All told, the roundups have netted just over 100,000 registrations, according to Bill Strassberger, of the Bureau of Immigration and Customs Enforcement (or, chillingly, ICE) which replaced the domestic arm of the INS earlier this year. The vast majority were required to register because they are “out of status,” meaning they are technically illegal while in pursuit of a green card. Some 57 are facing deportation because of a criminal offense, Strassberger said. An additional seven, he said, have been identified as having some sort of possible link to terrorism. Strassberger declined to elaborate on what such a link might be, or to identify where those cases originated, or to say whether any of them came from Southern California. “We were told that seven had potential” terrorist connections, he said. “Nobody was coming to us saying they definitely were.”
At the Friday press conference, one of Al-Wardi’s clients who was forced to register in December told his story. He introduced himself only as Abed, explaining that his wife was deeply traumatized by his ordeal and pleaded with him not to use his last name. A 39-year-old car salesman from Anaheim, Abed came to the U.S. from Syria 20 years ago on a student visa. He and his wife have two young daughters and he has for years been undergoing the lengthy process of applying for a green card.
When Abed arrived at the INS office for the December registration he hoped he would simply show proof that his application was pending and be released. Instead, he said, he was fingerprinted, photographed, strip-searched and interrogated. His ATM and credit card numbers were copied and he was held for three days and left to sleep on the floor in a room with about 100 other men. “It was terrible, just like a real criminal,” he said. “Like you killed somebody.”
He was moved twice, he said, first to Pasadena then to Lancaster. He said he was never told how long he would be held. When he was finally released, he was told to return with $1,500 in bond money, but when he brought the payment, the fee had been waived. The government’s unexpected largess brought Abed little comfort. He worries that the worst is yet to come. “I feel afraid, but I also feel that I must speak out,” he said. “As you can see from my experience, this war has done a lot of damage here already.”

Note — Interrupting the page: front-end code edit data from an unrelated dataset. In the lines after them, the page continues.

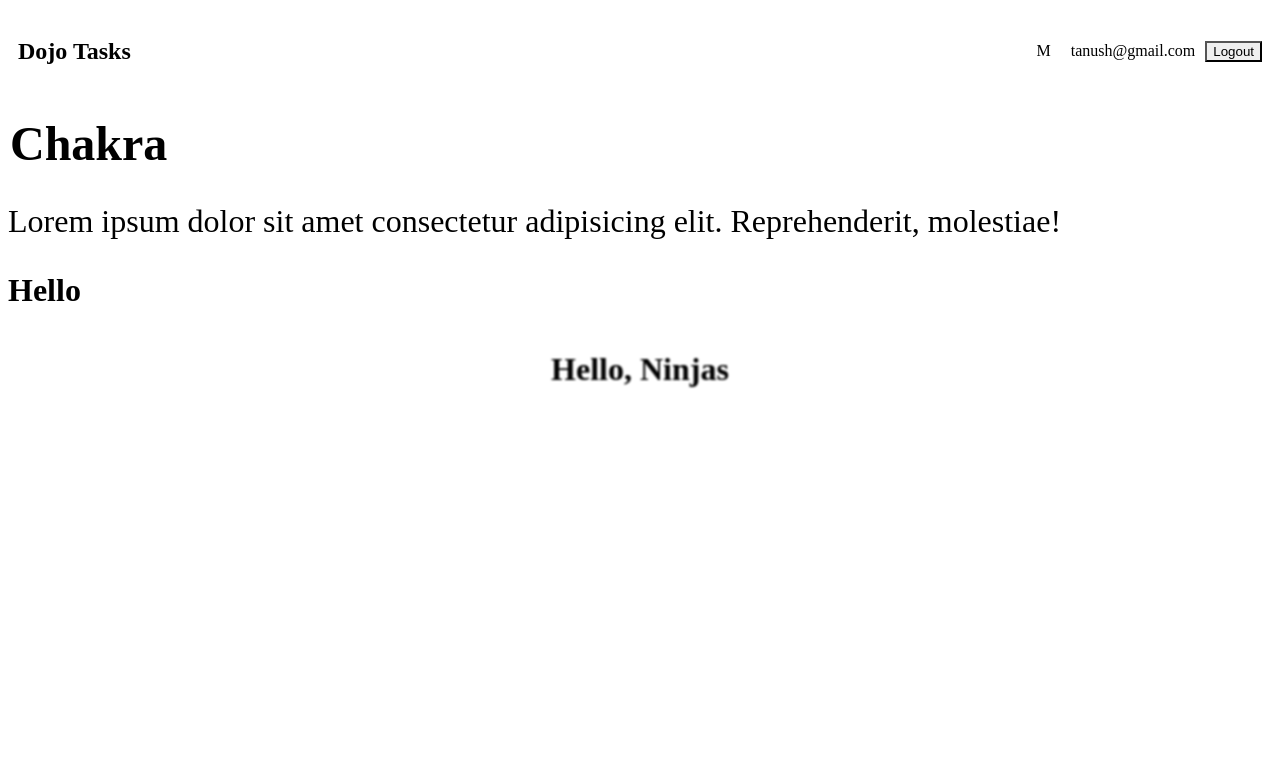
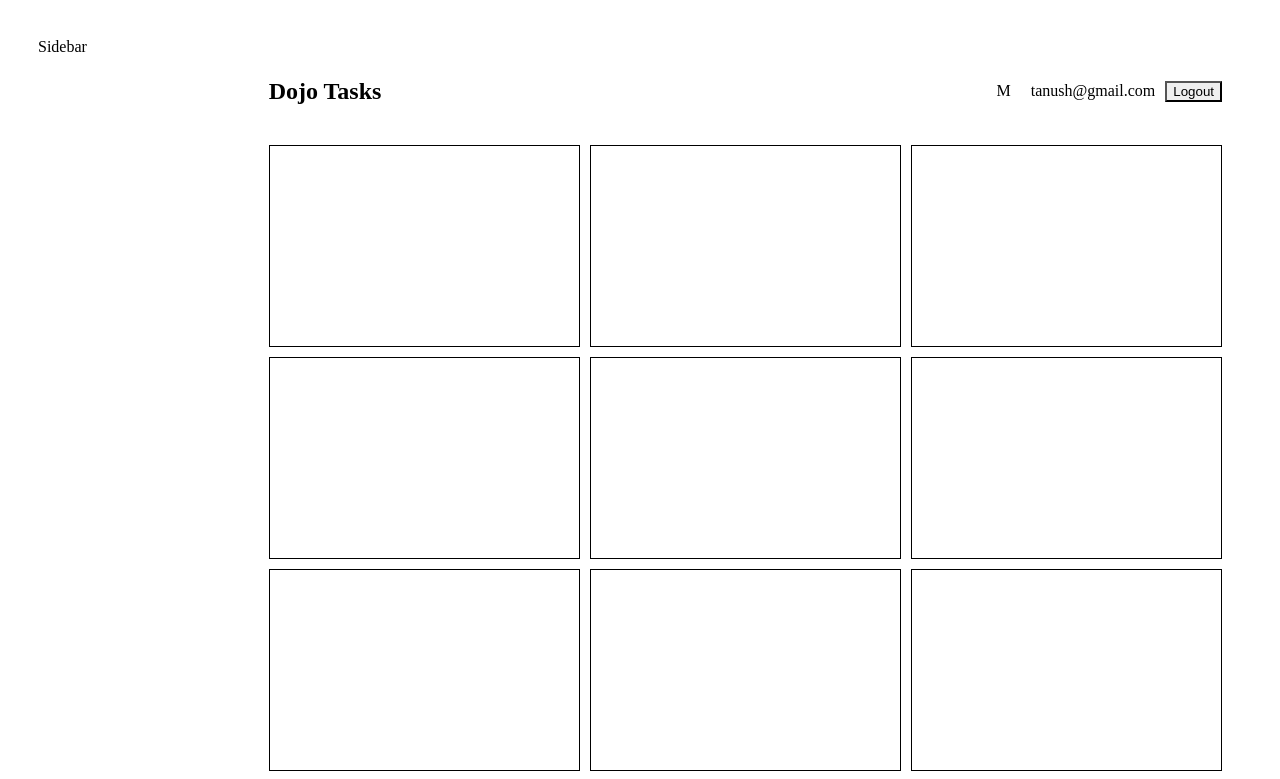
Before and after one commit to tentacle-dev/Chakra-UI-Tutorial, a React (Vite) app: page / in a window 1280 px wide. Shown: the top 779 px of the page. Built offline with nearby package versions, Linux system fonts and the light colour scheme; the HTML template or start-up script is replaced by a standard one.

Commit message:
Grid and SimpleGrid

```diff
--- a/src/components/Navbar.jsx
+++ b/src/components/Navbar.jsx
@@ -9,7 +9,7 @@
         <HStack spacing={10}>
             <Box bg="gray.200" p="10px">M</Box>
             <Text>tanush@gmail.com</Text>
-            <Button>Logout</Button>
+            <Button colorScheme="purple">Logout</Button>
         </HStack>
 
     </Flex>
--- a/src/layouts/RootLayout.jsx
+++ b/src/layouts/RootLayout.jsx
@@ -1,11 +1,26 @@
+import { Grid, GridItem } from "@chakra-ui/layout"
 import { Outlet } from "react-router-dom"
 import Navbar from "../components/Navbar"
 
 export default function RootLayout() {
   return (
-    <div>
-      <Navbar />
-      <Outlet />
-    </div>
+    <Grid templateColumns="repeat(6,1fr)" alignItems="top">
+      <GridItem
+      as="asign"
+      colSpan="1"
+      bg="purple.400"
+      minHeight="100hv"
+      p="30px"
+      >
+        <span>Sidebar</span>
+      </GridItem>
+      <GridItem as="main"
+      p="40px"
+      colSpan="5"
+      >
+        <Navbar />
+        <Outlet />
+      </GridItem>
+    </Grid>
   )
 }
--- a/src/pages/Dashboard.jsx
+++ b/src/pages/Dashboard.jsx
@@ -1,34 +1,23 @@
-import { Box, Container, Heading, Text } from "@chakra-ui/layout";
+import { Box, Container, Heading, SimpleGrid, Text } from "@chakra-ui/layout";
 
 export default function Dashboard() {
-  const boxStyles = {
-    p: "10px",
-    bgColor:"purple.400",
-    m:"10px",
-    textAlign:"Center",
-    filter:'blur(1px)',
-    ':hover' : {
-      color : 'black',
-      fontWeight:'900',
-      bg:'blue.200'
+  return(
+    <SimpleGrid columns={4} p={10} spacing={10} minChildWidth="300px">
+      <Box bg="white" h="200px" border="1px solid"></Box>
+      <Box bg="white" h="200px" border="1px solid"></Box>
+      <Box bg="white" h="200px" border="1px solid"></Box>
+      <Box bg="white" h="200px" border="1px solid"></Box>
 
-    }
+      <Box bg="white" h="200px" border="1px solid"></Box>
+      <Box bg="white" h="200px" border="1px solid"></Box>
+      <Box bg="white" h="200px" border="1px solid"></Box>
+      <Box bg="white" h="200px" border="1px solid"></Box>
 
-  }
-  return(
-    <Container as="h1" maxWidth="4x1">
-      <Heading m={2}>
-        Chakra
-      </Heading>
-      <Text color={"blueviolet.50"} fontWeight={500}>Lorem ipsum dolor sit amet consectetur adipisicing elit. Reprehenderit, molestiae!</Text>
-      <Box>
-        <Text>Hello</Text>
-      </Box>
+      <Box bg="white" h="200px" border="1px solid"></Box>
+      <Box bg="white" h="200px" border="1px solid"></Box>
+      <Box bg="white" h="200px" border="1px solid"></Box>
+      <Box bg="white" h="200px" border="1px solid"></Box>
 
-      <Box sx={boxStyles}>
-        Hello, Ninjas
-
-      </Box>
-    </Container>
+    </SimpleGrid>
   )
 }
```
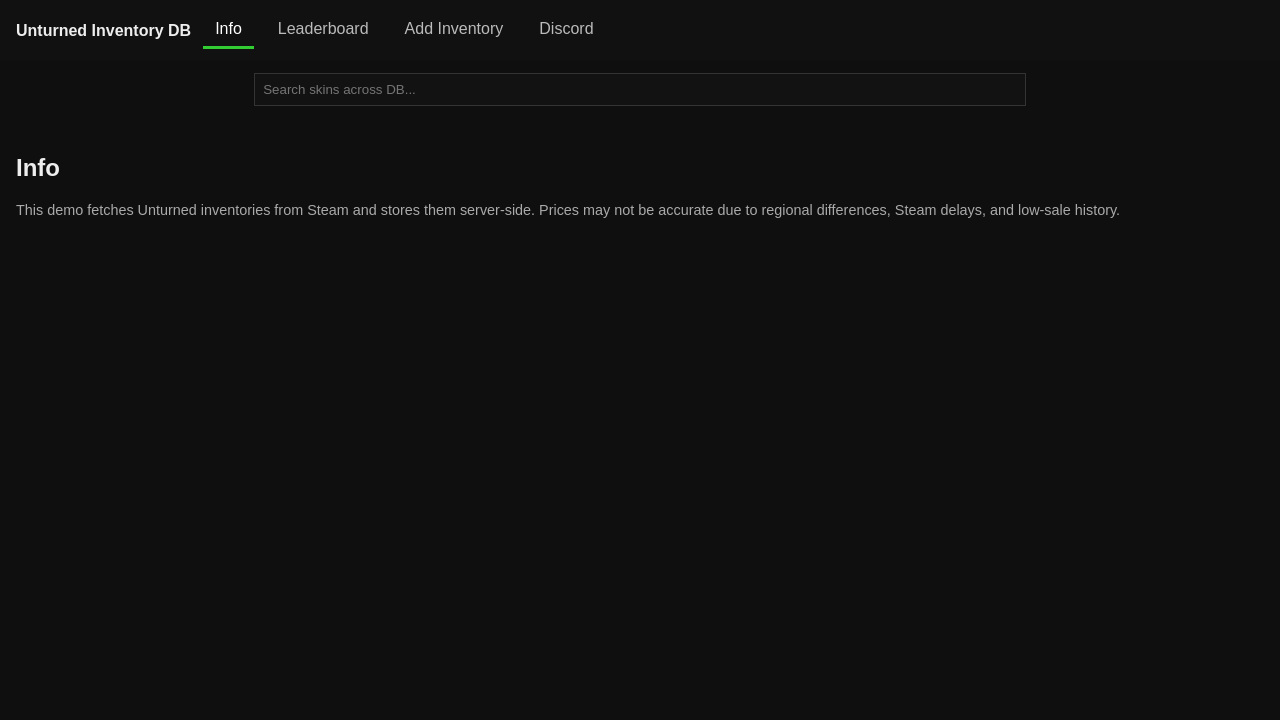
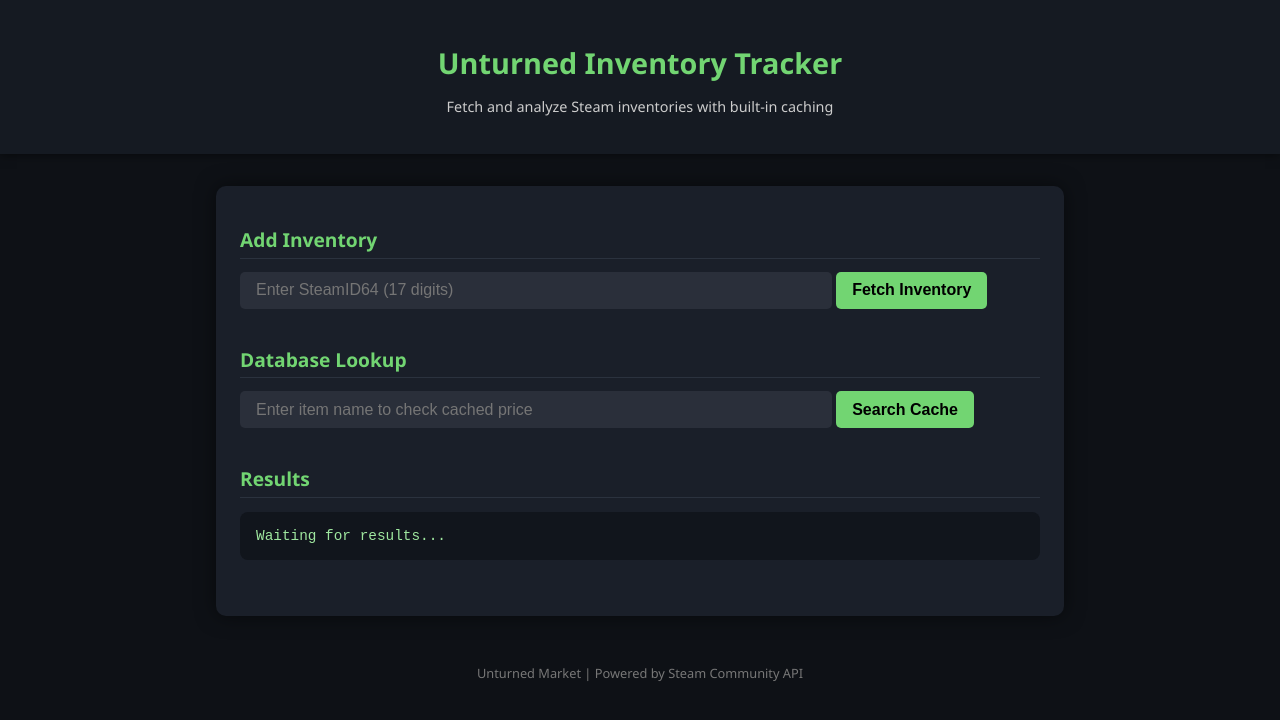
Before and after one commit to Toastedleaf1/UnturnedInventoryDataBase, a website: page public/index.html in a window 1280 px wide. Drawn offline with Linux system fonts and the light colour scheme.

Commit message:
Update index.html

```diff
--- a/public/index.html
+++ b/public/index.html
@@ -1,132 +1,217 @@
-<!doctype html>
-<html>
+<!DOCTYPE html>
+<html lang="en">
   <head>
-  <meta charset="utf-8"/>
-  <meta name="viewport" content="width=device-width,initial-scale=1"/>
-  <title>Unturned Inventory DB</title>
+    <meta charset="UTF-8" />
+    <meta name="viewport" content="width=device-width, initial-scale=1.0" />
+    <title>Unturned Inventory Tracker</title>
     <style>
-    body{background:#0f0f10;color:#eee;font-family:Arial,Helvetica,sans-serif;margin:0}
-    .top{padding:12px 16px;background:#111;display:flex;align-items:center;gap:12px}
-    .tabs{display:flex;gap:12px}
-    .tab{padding:8px 12px;cursor:pointer;color:#bbb}
-    .tab.active{color:#fff;border-bottom:3px solid #32cd32}
-    .search{margin:12px;padding:8px}
-    input[type=text]{padding:8px;border:1px solid #333;background:#121212;color:#fff}
-    button{padding:8px 10px;background:#32cd32;border:none;color:#062706;cursor:pointer}
-    .container{padding:16px}
-    .grid{display:flex;flex-wrap:wrap;gap:10px}
-    .card{width:100px;height:120px;background:#1b1b1b;padding:6px;border-radius:6px}
-    .muted{color:#aaa;font-size:0.9rem}
+      body {
+        font-family: "Segoe UI", Tahoma, Geneva, Verdana, sans-serif;
+        background: #0e1116;
+        color: #f4f4f4;
+        margin: 0;
+        padding: 0;
+      }
+
+      header {
+        text-align: center;
+        padding: 1.5rem 0;
+        background: #151a22;
+        box-shadow: 0 0 10px rgba(0, 0, 0, 0.6);
+      }
+
+      h1 {
+        color: #72d572;
+        font-size: 1.8rem;
+        margin-bottom: 0.3rem;
+      }
+
+      p {
+        color: #ccc;
+        font-size: 0.9rem;
+      }
+
+      main {
+        max-width: 800px;
+        margin: 2rem auto;
+        background: #1a1f29;
+        border-radius: 10px;
+        padding: 1.5rem;
+        box-shadow: 0 0 20px rgba(0, 0, 0, 0.5);
+      }
+
+      section {
+        margin-bottom: 2rem;
+      }
+
+      h2 {
+        color: #72d572;
+        font-size: 1.2rem;
+        margin-bottom: 0.5rem;
+        border-bottom: 1px solid #2b323e;
+        padding-bottom: 0.3rem;
+      }
+
+      input,
+      button {
+        padding: 0.6rem 1rem;
+        border-radius: 5px;
+        border: none;
+        margin: 0.3rem 0;
+        font-size: 1rem;
+      }
+
+      input {
+        width: 70%;
+        background: #2a2f3a;
+        color: #f4f4f4;
+      }
+
+      button {
+        background: #72d572;
+        color: #000;
+        cursor: pointer;
+        font-weight: bold;
+        transition: background 0.3s;
+      }
+
+      button:hover {
+        background: #5cc55c;
+      }
+
+      pre {
+        background: #11151c;
+        color: #9fe79f;
+        padding: 1rem;
+        border-radius: 8px;
+        overflow-x: auto;
+        font-size: 0.9rem;
+      }
+
+      .error {
+        color: #ff5252;
+        font-weight: bold;
+      }
+
+      .success {
+        color: #72d572;
+      }
+
+      footer {
+        text-align: center;
+        padding: 1rem;
+        color: #777;
+        font-size: 0.8rem;
+      }
     </style>
   </head>
+
   <body>
-  <div class="top">
-    <div style="font-weight:700">Unturned Inventory DB</div>
-    <div class="tabs">
-      <div class="tab active" data-tab="info">Info</div>
-      <div class="tab" data-tab="leaderboard">Leaderboard</div>
-      <div class="tab" data-tab="add">Add Inventory</div>
-      <div class="tab" data-tab="discord">Discord</div>
-    </div>
-  </div>
+    <header>
+      <h1>Unturned Inventory Tracker</h1>
+      <p>Fetch and analyze Steam inventories with built-in caching</p>
+    </header>
 
-  <div style="padding:12px;text-align:center">
-    <input id="globalSearch" type="text" placeholder="Search skins across DB..." style="width:60%;padding:8px">
-  </div>
+    <main>
+      <!-- ✅ Add Inventory Section -->
+      <section>
+        <h2>Add Inventory</h2>
+        <input
+          id="steamIdInput"
+          type="text"
+          placeholder="Enter SteamID64 (17 digits)"
+        />
+        <button onclick="fetchInventory()">Fetch Inventory</button>
+        <p id="statusMsg"></p>
+      </section>
 
-  <div class="container">
-    <div id="info" class="panel"> <h2>Info</h2>
-      <p class="muted">This demo fetches Unturned inventories from Steam and stores them server-side. Prices may not be accurate due to regional differences, Steam delays, and low-sale history.</p>
-    </div>
+      <!-- ✅ Search Database -->
+      <section>
+        <h2>Database Lookup</h2>
+        <input
+          id="searchItem"
+          type="text"
+          placeholder="Enter item name to check cached price"
+        />
+        <button onclick="lookupPrice()">Search Cache</button>
+        <p id="cacheMsg"></p>
+      </section>
 
-    <div id="leaderboard" class="panel" style="display:none">
-      <h2>Leaderboard (stored inventories)</h2>
-      <div><button id="refreshInv">Refresh list</button></div>
-      <div id="invList" style="margin-top:12px"></div>
-      <div id="itemsArea" style="margin-top:12px"></div>
-    </div>
+      <!-- ✅ Results -->
+      <section>
+        <h2>Results</h2>
+        <pre id="output">Waiting for results...</pre>
+      </section>
+    </main>
 
-    <div id="add" class="panel" style="display:none">
-      <h2>Add Inventory</h2>
-      <div>
-        <input id="steamInput" type="text" placeholder="Enter SteamID64" />
-        <button id="fetchBtn">Fetch & Save</button>
-      </div>
-      <div id="status" style="margin-top:8px"></div>
-    </div>
-
-    <div id="discord" class="panel" style="display:none">
-      <h2>Discord</h2>
-      <a href="https://discord.gg/jmd4qzD4JF" target="_blank">Join Discord</a>
-    </div>
-  </div>
+    <footer>Unturned Market | Powered by Steam Community API</footer>
 
     <script>
-    // tabs
-    document.querySelectorAll('.tab').forEach(t => {
-      t.onclick = () => {
-        document.querySelectorAll('.tab').forEach(x=>x.classList.remove('active'));
-        t.classList.add('active');
-        const tab = t.dataset.tab;
-        ['info','leaderboard','add','discord'].forEach(id => document.getElementById(id).style.display = (id===tab?'block':'none'));
-        if (tab==='leaderboard') loadInventories();
-      };
-    });
-
       const apiBase = window.location.origin;
 
-    async function loadInventories(){
-      const el = document.getElementById('invList');
-      el.innerHTML = 'Loading...';
-      try {
-        const res = await fetch(apiBase + '/api/inventories');
-        const list = await res.json();
-        if (!list.length) { el.innerHTML = '<div>No saved inventories yet.</div>'; return; }
-        el.innerHTML = '<ul>' + list.map(i => `<li><a href="#" data-id="${i.id}" class="invLink">${i.steamid}</a> (items view)</li>`).join('') + '</ul>';
-        document.querySelectorAll('.invLink').forEach(a=>{
-          a.onclick = async (e)=>{
-            e.preventDefault();
-            const id = a.dataset.id;
-            const itemsArea = document.getElementById('itemsArea');
-            itemsArea.innerHTML = 'Loading items...';
-            const r = await fetch(apiBase + '/api/inventories/' + id + '/items');
-            const items = await r.json();
-            if (!items.length) { itemsArea.innerHTML = 'No items'; return; }
-            itemsArea.innerHTML = '<div class="grid">' + items.slice(0,200).map(it => `<div class="card"><img src="${it.icon_url||'https://placehold.co/80x80?text=?'}" style="width:80px;height:80px"><div style="font-size:12px">${it.market_hash_name||it.name||'Unknown'}</div></div>`).join('') + '</div>';
-          };
-        });
-      } catch (err) { el.innerHTML = 'Error loading inventories'; console.error(err); }
+      async function fetchInventory() {
+        const steamId = document.getElementById("steamIdInput").value.trim();
+        const output = document.getElementById("output");
+        const statusMsg = document.getElementById("statusMsg");
+        output.textContent = "";
+        statusMsg.textContent = "";
+
+        if (!/^\d{17}$/.test(steamId)) {
+          statusMsg.innerHTML =
+            '<span class="error">❌ Invalid SteamID64. Must be 17 digits.</span>';
+          return;
         }
 
-    // fetch & save inventory
-    document.getElementById('fetchBtn').addEventListener('click', async ()=>{
-      const steam = document.getElementById('steamInput').value.trim();
-      const status = document.getElementById('status');
-      if (!steam) return status.textContent = 'Enter SteamID';
-      status.textContent = 'Fetching...';
+        statusMsg.innerHTML = "⏳ Fetching inventory...";
         try {
-        const res = await fetch(apiBase + '/api/fetch', { method:'POST', headers:{'Content-Type':'application/json'}, body: JSON.stringify({ steamid: steam }) });
-        const j = await res.json();
-        if (res.ok) status.textContent = `Saved inventory ID ${j.inventoryId} (${j.assets} assets)`;
-        else status.textContent = 'Failed: ' + (j.error||JSON.stringify(j));
-      } catch (err) { status.textContent = 'Fetch error'; console.error(err); }
-    });
+          const res = await fetch(`${apiBase}/api/inventory/${steamId}`);
+          const data = await res.json();
 
-    // global search (client-side filtering of currently shown items)
-    document.getElementById('globalSearch').addEventListener('input', async (e) => {
-      const q = e.target.value.trim();
-      if (!q) return;
+          if (!res.ok || data.error) {
+            statusMsg.innerHTML = `<span class="error">❌ Failed: ${data.error || "Unknown error"}</span>`;
+            output.textContent = "";
+            return;
+          }
+
+          if (!data.assets || data.assets.length === 0) {
+            statusMsg.innerHTML =
+              '<span class="error">⚠️ No items found. The inventory may be private or empty.</span>';
+            output.textContent = JSON.stringify(data, null, 2);
+            return;
+          }
+
+          statusMsg.innerHTML = `<span class="success">✅ Successfully loaded ${data.assets.length} items!</span>`;
+          output.textContent = JSON.stringify(data, null, 2);
+        } catch (err) {
+          statusMsg.innerHTML = `<span class="error">❌ Fetch failed: ${err.message}</span>`;
+        }
+      }
+
+      async function lookupPrice() {
+        const item = document.getElementById("searchItem").value.trim();
+        const cacheMsg = document.getElementById("cacheMsg");
+        const output = document.getElementById("output");
+        if (!item) return;
+
+        cacheMsg.textContent = "⏳ Searching cache...";
         try {
-        const res = await fetch(apiBase + '/api/search?q=' + encodeURIComponent(q));
-        const rows = await res.json();
-        const area = document.getElementById('itemsArea');
-        if (!rows.length) { area.innerHTML = 'No results'; return; }
-        area.innerHTML = '<div class="grid">' + rows.slice(0,200).map(it => `<div class="card"><img src="${it.icon_url||'https://placehold.co/80x80?text=?'}" style="width:80px;height:80px"><div style="font-size:12px">${it.market_hash_name||it.name||'Unknown'}</div></div>`).join('') + '</div>';
-      } catch (err) { console.error(err); }
-    });
+          const res = await fetch(`${apiBase}/api/price/${encodeURIComponent(item)}`);
+          const data = await res.json();
 
-    // init
-    // loadInventories(); // lazy: load when leaderboard tab clicked
+          if (data.cached) {
+            cacheMsg.innerHTML = `<span class="success">💰 Found cached price: $${data.price.toFixed(
+              2
+            )}</span>`;
+          } else {
+            cacheMsg.innerHTML =
+              '<span class="error">⚠️ Item not found in cache.</span>';
+          }
+
+          output.textContent = JSON.stringify(data, null, 2);
+        } catch (err) {
+          cacheMsg.innerHTML = `<span class="error">❌ Cache lookup failed: ${err.message}</span>`;
+        }
+      }
     </script>
   </body>
 </html>
```
Lines whose indentation alone changed are shown as unchanged.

Abed’s story angers Al-Wardi. “This is a law-abiding, tax-paying, hard-working person who did everything the government told him to do,” she said. “It is incredible to me that we are treating people this way.” The last time the U.S. waged war on Iraq, Al-Wardi was 16, and that event shaped her life. She joined her parents and her younger brother at protests and decided to devote herself to immigration and war crimes law. These past few months, she said, have been a trial by fire in her short legal career. In addition to her clients, she is worried about her relatives in Iraq — nearly 100 of them live in Baghdad. “With all that’s been happening, I feel like I’ve gotten so old,” she said. “I used to think U.S. policies applied to everyone. I might not always agree with them, but at least everyone was subject to them in equal measure. Now I see that it’s not true. I’ve lost a lot of faith in the system.”